# [Records shown]
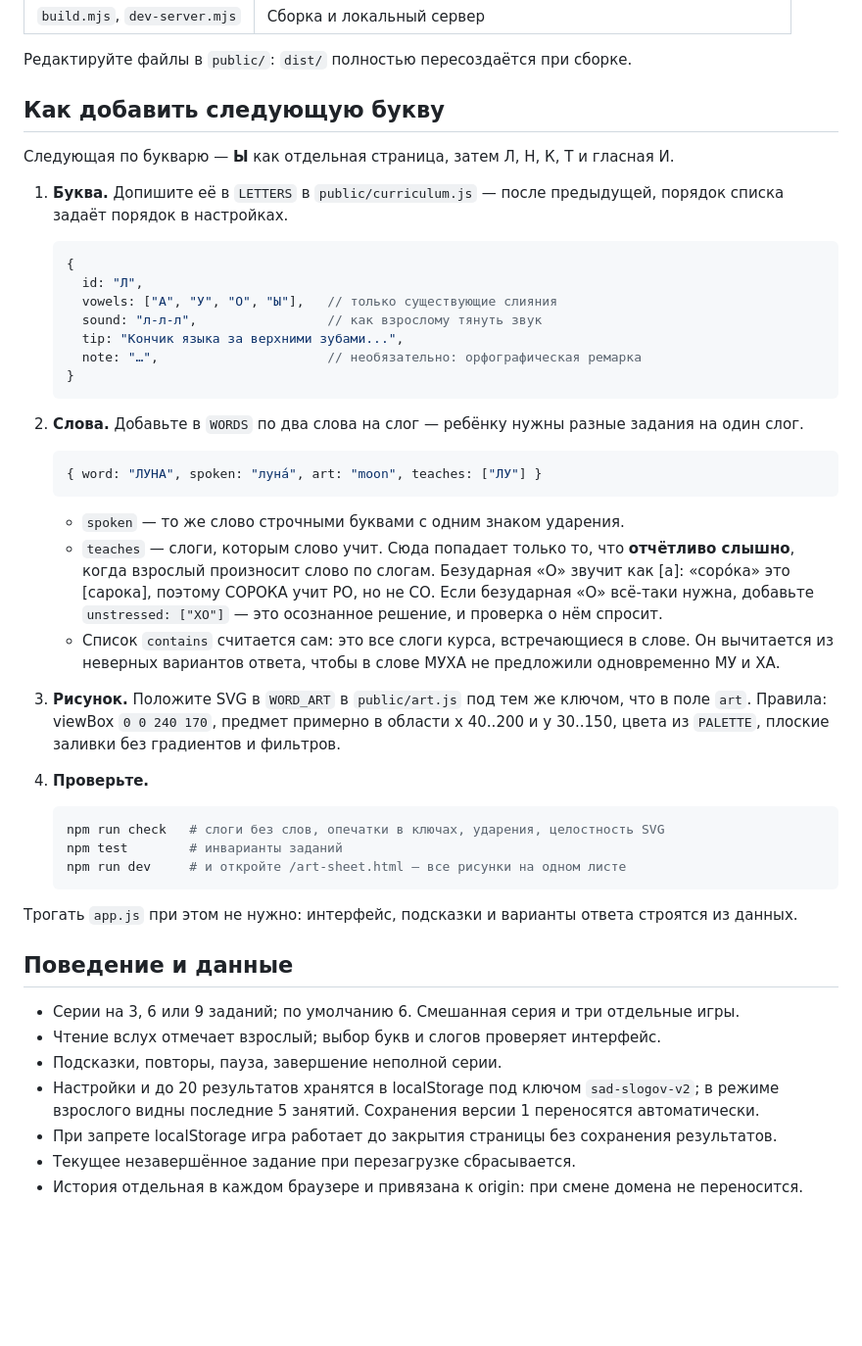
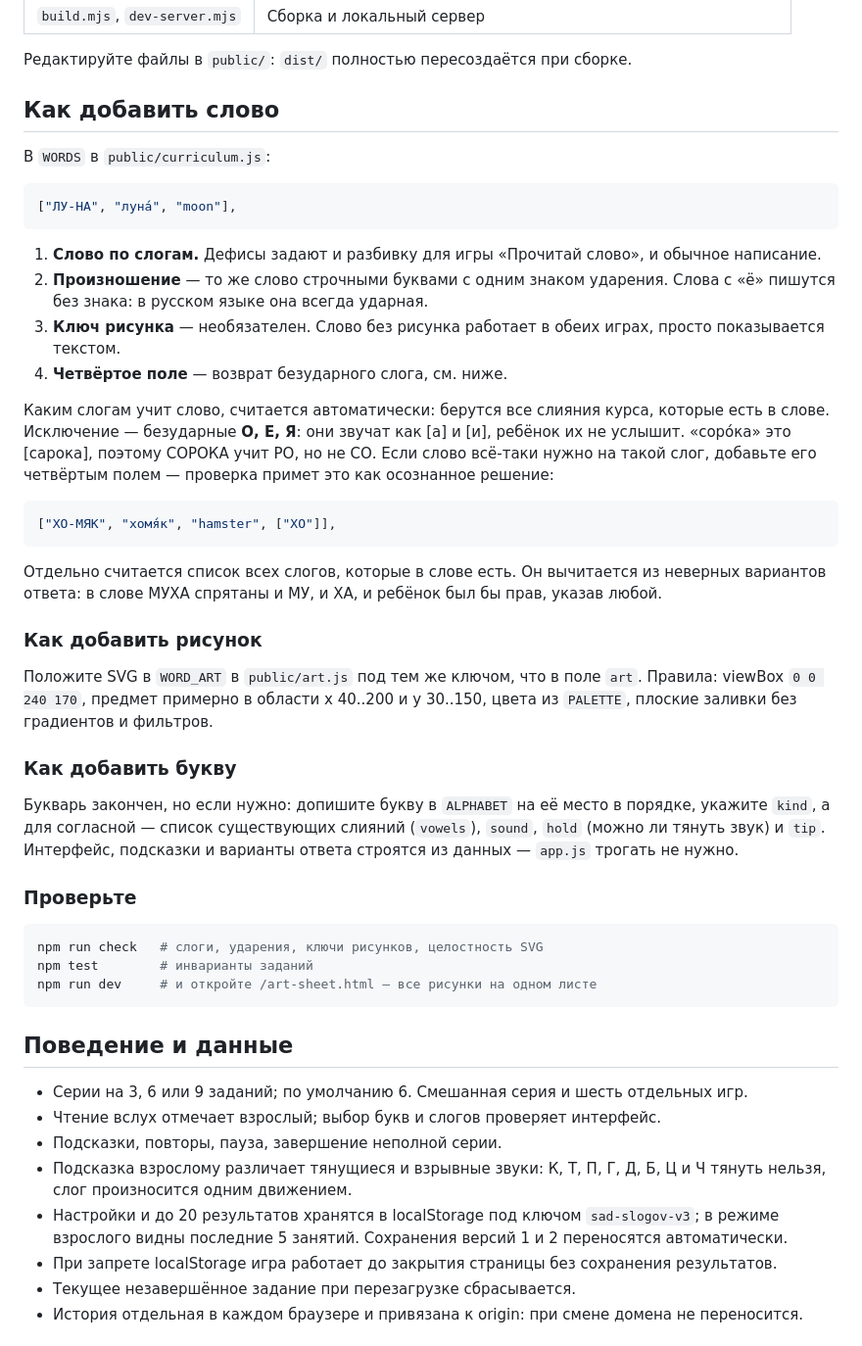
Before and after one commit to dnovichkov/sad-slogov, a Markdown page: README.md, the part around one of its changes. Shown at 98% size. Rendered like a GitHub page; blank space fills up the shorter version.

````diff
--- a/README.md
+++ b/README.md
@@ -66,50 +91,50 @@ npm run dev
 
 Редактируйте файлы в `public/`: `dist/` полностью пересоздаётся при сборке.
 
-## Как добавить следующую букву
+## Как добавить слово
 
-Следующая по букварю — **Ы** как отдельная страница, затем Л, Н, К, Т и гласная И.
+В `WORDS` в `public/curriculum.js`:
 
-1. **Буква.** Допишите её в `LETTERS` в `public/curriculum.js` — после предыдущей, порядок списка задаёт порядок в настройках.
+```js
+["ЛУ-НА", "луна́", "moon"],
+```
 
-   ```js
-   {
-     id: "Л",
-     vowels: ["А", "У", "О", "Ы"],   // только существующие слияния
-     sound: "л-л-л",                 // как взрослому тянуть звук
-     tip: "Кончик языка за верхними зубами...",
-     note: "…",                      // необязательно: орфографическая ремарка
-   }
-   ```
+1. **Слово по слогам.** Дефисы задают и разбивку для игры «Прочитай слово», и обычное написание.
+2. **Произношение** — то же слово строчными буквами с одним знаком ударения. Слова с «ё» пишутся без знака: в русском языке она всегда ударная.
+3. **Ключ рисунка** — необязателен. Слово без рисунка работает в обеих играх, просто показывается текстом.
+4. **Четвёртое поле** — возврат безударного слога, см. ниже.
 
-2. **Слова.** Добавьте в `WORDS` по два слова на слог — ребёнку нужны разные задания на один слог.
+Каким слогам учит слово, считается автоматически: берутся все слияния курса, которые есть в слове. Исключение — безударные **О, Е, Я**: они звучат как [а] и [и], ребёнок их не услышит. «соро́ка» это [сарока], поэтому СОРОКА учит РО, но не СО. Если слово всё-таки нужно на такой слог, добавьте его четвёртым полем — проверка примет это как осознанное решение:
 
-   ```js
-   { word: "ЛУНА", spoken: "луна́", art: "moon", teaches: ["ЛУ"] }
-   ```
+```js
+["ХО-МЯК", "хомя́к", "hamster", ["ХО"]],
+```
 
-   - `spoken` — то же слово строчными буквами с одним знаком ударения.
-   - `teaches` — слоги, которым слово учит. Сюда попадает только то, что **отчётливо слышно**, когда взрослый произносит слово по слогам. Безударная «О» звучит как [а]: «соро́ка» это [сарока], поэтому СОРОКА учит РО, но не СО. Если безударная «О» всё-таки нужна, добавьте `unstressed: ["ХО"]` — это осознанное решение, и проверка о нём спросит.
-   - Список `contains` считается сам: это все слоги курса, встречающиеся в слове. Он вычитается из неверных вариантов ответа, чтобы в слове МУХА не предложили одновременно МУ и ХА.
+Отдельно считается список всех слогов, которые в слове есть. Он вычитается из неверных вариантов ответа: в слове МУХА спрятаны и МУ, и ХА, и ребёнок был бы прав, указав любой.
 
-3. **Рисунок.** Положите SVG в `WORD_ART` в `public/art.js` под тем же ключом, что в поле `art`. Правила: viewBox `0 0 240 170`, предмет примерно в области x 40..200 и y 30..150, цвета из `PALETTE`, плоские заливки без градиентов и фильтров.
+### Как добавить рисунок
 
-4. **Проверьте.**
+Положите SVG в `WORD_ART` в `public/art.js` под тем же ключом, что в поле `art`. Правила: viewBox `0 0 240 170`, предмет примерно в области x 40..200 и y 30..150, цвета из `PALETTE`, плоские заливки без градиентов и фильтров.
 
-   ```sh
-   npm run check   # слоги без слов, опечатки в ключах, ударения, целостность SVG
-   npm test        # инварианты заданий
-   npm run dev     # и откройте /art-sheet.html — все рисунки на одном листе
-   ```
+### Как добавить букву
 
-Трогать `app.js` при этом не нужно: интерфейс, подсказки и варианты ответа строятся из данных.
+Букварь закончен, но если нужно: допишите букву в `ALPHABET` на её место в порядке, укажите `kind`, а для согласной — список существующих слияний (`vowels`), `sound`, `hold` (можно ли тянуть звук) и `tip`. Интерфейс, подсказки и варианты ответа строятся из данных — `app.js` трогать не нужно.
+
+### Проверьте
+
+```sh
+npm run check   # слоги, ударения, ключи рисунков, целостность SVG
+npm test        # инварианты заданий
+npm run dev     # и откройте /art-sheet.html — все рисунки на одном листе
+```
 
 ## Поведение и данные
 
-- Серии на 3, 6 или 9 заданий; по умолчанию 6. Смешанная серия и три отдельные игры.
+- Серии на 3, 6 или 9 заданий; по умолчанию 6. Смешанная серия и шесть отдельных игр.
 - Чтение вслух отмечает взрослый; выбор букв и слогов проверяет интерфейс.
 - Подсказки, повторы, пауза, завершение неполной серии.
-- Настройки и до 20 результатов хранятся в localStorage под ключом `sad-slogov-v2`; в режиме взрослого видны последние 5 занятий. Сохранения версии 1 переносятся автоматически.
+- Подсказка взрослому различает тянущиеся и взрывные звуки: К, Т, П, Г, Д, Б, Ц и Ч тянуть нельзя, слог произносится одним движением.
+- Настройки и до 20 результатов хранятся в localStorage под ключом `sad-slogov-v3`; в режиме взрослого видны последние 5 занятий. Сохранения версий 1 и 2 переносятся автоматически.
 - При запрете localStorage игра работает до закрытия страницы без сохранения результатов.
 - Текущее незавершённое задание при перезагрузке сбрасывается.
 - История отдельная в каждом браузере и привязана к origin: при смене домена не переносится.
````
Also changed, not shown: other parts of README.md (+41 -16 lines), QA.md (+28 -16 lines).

# [Assignment]
Leaving out any images, restate every record word for word.

# [Result of the exercise]
Before and after one commit to dnovichkov/sad-slogov, a Markdown page: README.md, the part around one of its changes. Shown at 98% size. Rendered like a GitHub page; blank space fills up the shorter version.

````diff
--- a/README.md
+++ b/README.md
@@ -66,50 +91,50 @@ npm run dev
 
 Редактируйте файлы в `public/`: `dist/` полностью пересоздаётся при сборке.
 
-## Как добавить следующую букву
+## Как добавить слово
 
-Следующая по букварю — **Ы** как отдельная страница, затем Л, Н, К, Т и гласная И.
+В `WORDS` в `public/curriculum.js`:
 
-1. **Буква.** Допишите её в `LETTERS` в `public/curriculum.js` — после предыдущей, порядок списка задаёт порядок в настройках.
+```js
+["ЛУ-НА", "луна́", "moon"],
+```
 
-   ```js
-   {
-     id: "Л",
-     vowels: ["А", "У", "О", "Ы"],   // только существующие слияния
-     sound: "л-л-л",                 // как взрослому тянуть звук
-     tip: "Кончик языка за верхними зубами...",
-     note: "…",                      // необязательно: орфографическая ремарка
-   }
-   ```
+1. **Слово по слогам.** Дефисы задают и разбивку для игры «Прочитай слово», и обычное написание.
+2. **Произношение** — то же слово строчными буквами с одним знаком ударения. Слова с «ё» пишутся без знака: в русском языке она всегда ударная.
+3. **Ключ рисунка** — необязателен. Слово без рисунка работает в обеих играх, просто показывается текстом.
+4. **Четвёртое поле** — возврат безударного слога, см. ниже.
 
-2. **Слова.** Добавьте в `WORDS` по два слова на слог — ребёнку нужны разные задания на один слог.
+Каким слогам учит слово, считается автоматически: берутся все слияния курса, которые есть в слове. Исключение — безударные **О, Е, Я**: они звучат как [а] и [и], ребёнок их не услышит. «соро́ка» это [сарока], поэтому СОРОКА учит РО, но не СО. Если слово всё-таки нужно на такой слог, добавьте его четвёртым полем — проверка примет это как осознанное решение:
 
-   ```js
-   { word: "ЛУНА", spoken: "луна́", art: "moon", teaches: ["ЛУ"] }
-   ```
+```js
+["ХО-МЯК", "хомя́к", "hamster", ["ХО"]],
+```
 
-   - `spoken` — то же слово строчными буквами с одним знаком ударения.
-   - `teaches` — слоги, которым слово учит. Сюда попадает только то, что **отчётливо слышно**, когда взрослый произносит слово по слогам. Безударная «О» звучит как [а]: «соро́ка» это [сарока], поэтому СОРОКА учит РО, но не СО. Если безударная «О» всё-таки нужна, добавьте `unstressed: ["ХО"]` — это осознанное решение, и проверка о нём спросит.
-   - Список `contains` считается сам: это все слоги курса, встречающиеся в слове. Он вычитается из неверных вариантов ответа, чтобы в слове МУХА не предложили одновременно МУ и ХА.
+Отдельно считается список всех слогов, которые в слове есть. Он вычитается из неверных вариантов ответа: в слове МУХА спрятаны и МУ, и ХА, и ребёнок был бы прав, указав любой.
 
-3. **Рисунок.** Положите SVG в `WORD_ART` в `public/art.js` под тем же ключом, что в поле `art`. Правила: viewBox `0 0 240 170`, предмет примерно в области x 40..200 и y 30..150, цвета из `PALETTE`, плоские заливки без градиентов и фильтров.
+### Как добавить рисунок
 
-4. **Проверьте.**
+Положите SVG в `WORD_ART` в `public/art.js` под тем же ключом, что в поле `art`. Правила: viewBox `0 0 240 170`, предмет примерно в области x 40..200 и y 30..150, цвета из `PALETTE`, плоские заливки без градиентов и фильтров.
 
-   ```sh
-   npm run check   # слоги без слов, опечатки в ключах, ударения, целостность SVG
-   npm test        # инварианты заданий
-   npm run dev     # и откройте /art-sheet.html — все рисунки на одном листе
-   ```
+### Как добавить букву
 
-Трогать `app.js` при этом не нужно: интерфейс, подсказки и варианты ответа строятся из данных.
+Букварь закончен, но если нужно: допишите букву в `ALPHABET` на её место в порядке, укажите `kind`, а для согласной — список существующих слияний (`vowels`), `sound`, `hold` (можно ли тянуть звук) и `tip`. Интерфейс, подсказки и варианты ответа строятся из данных — `app.js` трогать не нужно.
+
+### Проверьте
+
+```sh
+npm run check   # слоги, ударения, ключи рисунков, целостность SVG
+npm test        # инварианты заданий
+npm run dev     # и откройте /art-sheet.html — все рисунки на одном листе
+```
 
 ## Поведение и данные
 
-- Серии на 3, 6 или 9 заданий; по умолчанию 6. Смешанная серия и три отдельные игры.
+- Серии на 3, 6 или 9 заданий; по умолчанию 6. Смешанная серия и шесть отдельных игр.
 - Чтение вслух отмечает взрослый; выбор букв и слогов проверяет интерфейс.
 - Подсказки, повторы, пауза, завершение неполной серии.
-- Настройки и до 20 результатов хранятся в localStorage под ключом `sad-slogov-v2`; в режиме взрослого видны последние 5 занятий. Сохранения версии 1 переносятся автоматически.
+- Подсказка взрослому различает тянущиеся и взрывные звуки: К, Т, П, Г, Д, Б, Ц и Ч тянуть нельзя, слог произносится одним движением.
+- Настройки и до 20 результатов хранятся в localStorage под ключом `sad-slogov-v3`; в режиме взрослого видны последние 5 занятий. Сохранения версий 1 и 2 переносятся автоматически.
 - При запрете localStorage игра работает до закрытия страницы без сохранения результатов.
 - Текущее незавершённое задание при перезагрузке сбрасывается.
 - История отдельная в каждом браузере и привязана к origin: при смене домена не переносится.
````
Also changed, not shown: other parts of README.md (+41 -16 lines), QA.md (+28 -16 lines).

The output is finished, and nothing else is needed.